(Collection entries)

──────────────────────────────

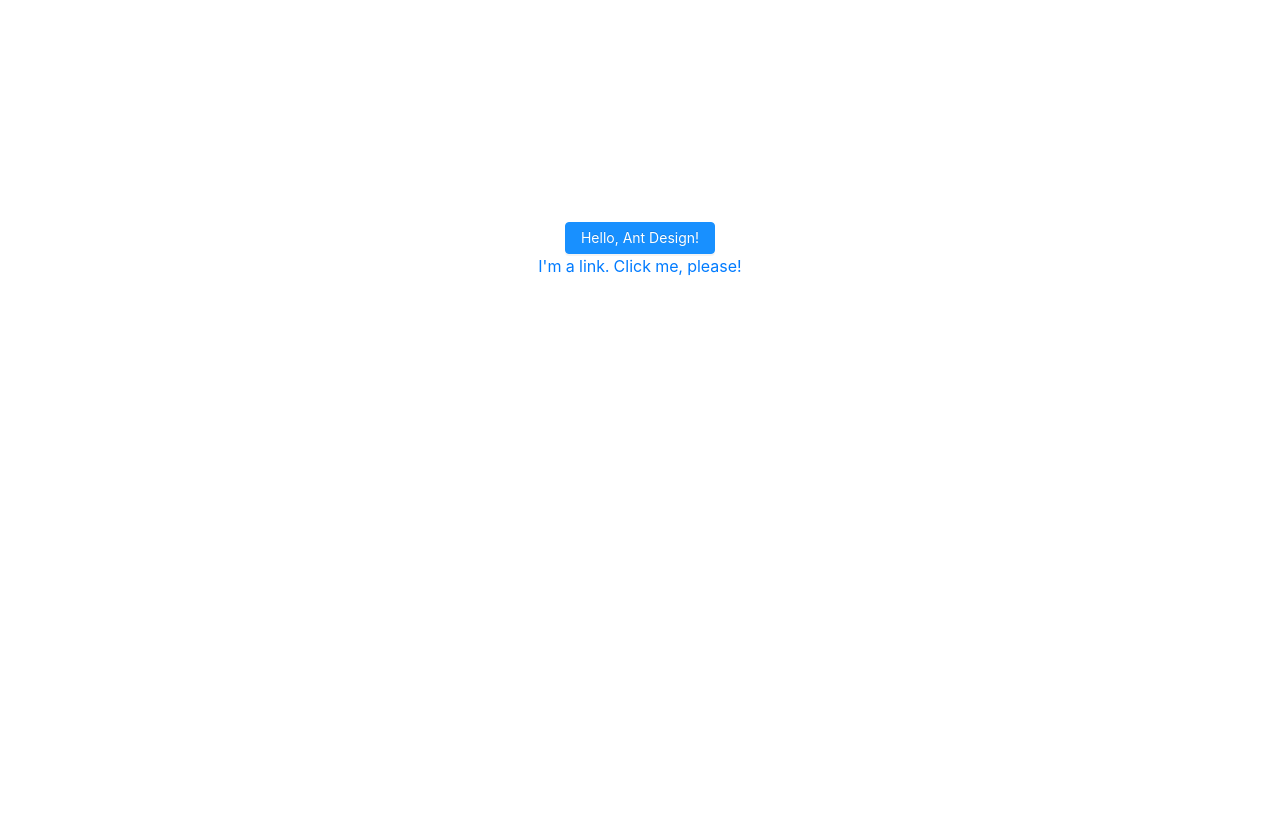
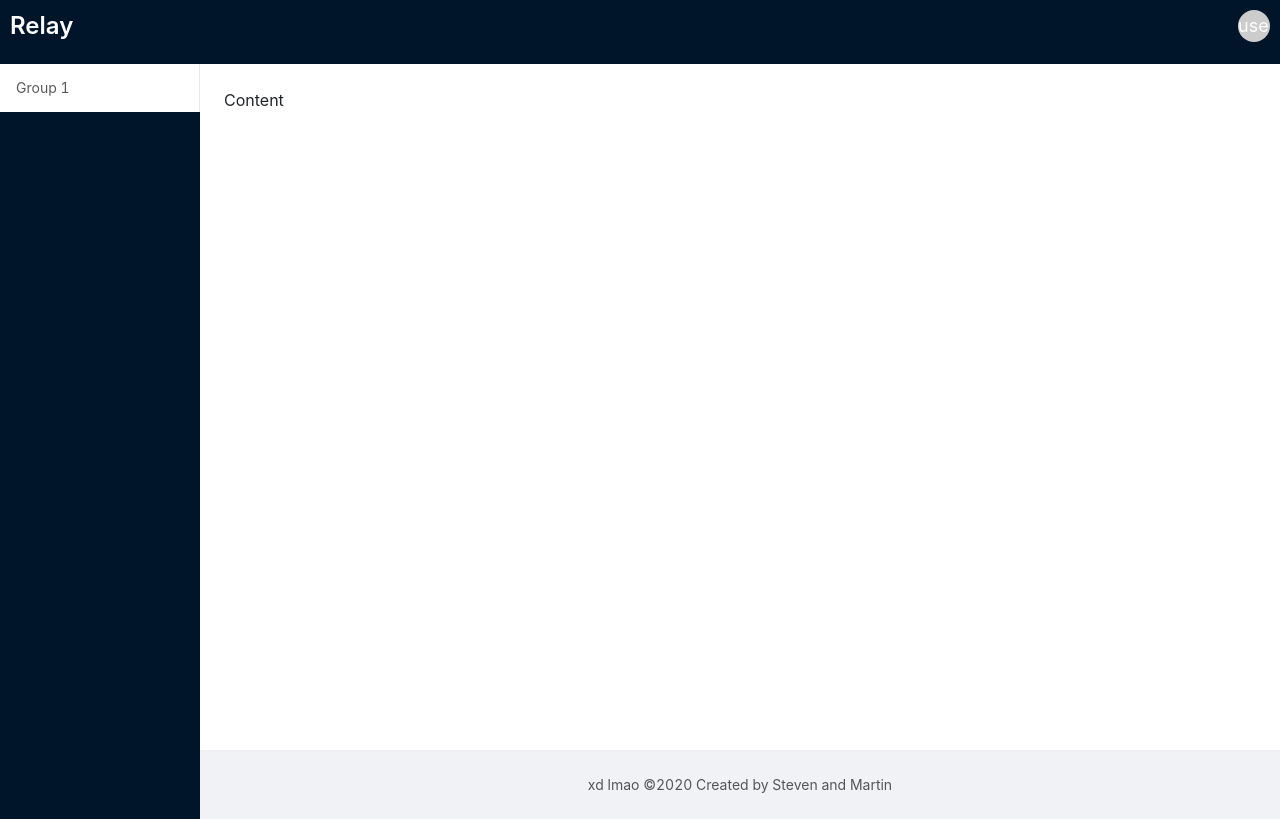
Before and after one commit to lehuyl/Relay, a React (Create React App) app in the folder client/: page / in a window 1280 px wide. Built offline with nearby package versions, Linux system fonts and the light colour scheme.

Commit message:
update main page

```diff
--- a/client/config-overrides.js
+++ b/client/config-overrides.js
@@ -1,30 +1,15 @@
-<<<<<<< HEAD
-const { override, fixBabelImports, addLessLoader} = require('customize-cra');
-
-
-module.exports = override(
- fixBabelImports('import', {
-=======
 const { override, fixBabelImports, addLessLoader } = require('customize-cra');
 
  module.exports = override(
    fixBabelImports('import', {
->>>>>>> martin
      libraryName: 'antd',
      libraryDirectory: 'es',
      style: true,
    }),
    addLessLoader({
-<<<<<<< HEAD
-       javascriptEnabled: true,
-       modifyVars: {
-           '@primary-color': '#1DA57A' },
-     }),
-=======
        javascriptEnabled: true,
        modifyVars:{
         '@primary-color': '#1DA57A'
        }
    }),
->>>>>>> martin
  );
--- a/client/src/App.scss
+++ b/client/src/App.scss
@@ -37,3 +37,16 @@
     transform: translateY(0px)
   }
 }
+
+.site-layout-content {
+  background: #fff;
+  padding: 24px;
+  min-height: 686px;
+}
+#components-layout-demo-top .logo {
+  width: 120px;
+  height: 31px;
+  background: rgba(255, 255, 255, 0.2);
+  margin: 16px 24px 16px 0;
+  float: left;
+}
--- a/client/src/App.tsx
+++ b/client/src/App.tsx
@@ -1,20 +1,43 @@
 import React from 'react';
+import {Layout, Avatar, Menu, Breadcrumb} from 'antd';
 import { Button } from 'antd';
+import Title from "antd/lib/typography/Title";
+import '../src/App.scss'
+
+const { Header, Footer, Sider, Content } = Layout;
+const { SubMenu } = Menu;
+
+
+
 
 const App = () => {
   return (
-    <main
-      style={{
-        height: '500px',
-        display: 'flex',
-        flexDirection: 'column',
-        justifyContent: 'center',
-        alignItems: 'center'
-      }}
-    >
-      <Button type="primary">Hello, Ant Design!</Button>
-      <a href="foo.bar">I'm a link. Click me, please!</a>
-    </main>
+  <div>
+    <Layout>
+    <Header style={{padding:10}}>
+      <Avatar style={{float: 'right'}} icon="user"/>
+      <Title style={{color: 'white'}} level={3}> Relay </Title>
+    </Header>
+    <Layout>
+      <Sider>
+      <Menu>
+          <Menu.Item>
+            Group 1
+         </Menu.Item>
+        </Menu>
+
+      </Sider>
+    <Layout>
+      <Content>
+        <div className="site-layout-content"> Content </div>
+        </Content>
+      <Footer style={{textAlign: 'center'}}>
+      xd lmao ©2020 Created by Steven and Martin
+      </Footer>
+  </Layout>
+  </Layout>
+  </Layout>
+</div>
   );
 };
 
```
Also changed, not shown: client/package.json (+0 -8 lines).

──────────────────────────────

WORK TO COMPLETE
Look for the string "addLessLoader" in the entries above. Copy every line that has it.

RESPONSE
-const { override, fixBabelImports, addLessLoader} = require('customize-cra');
 const { override, fixBabelImports, addLessLoader } = require('customize-cra');
    addLessLoader({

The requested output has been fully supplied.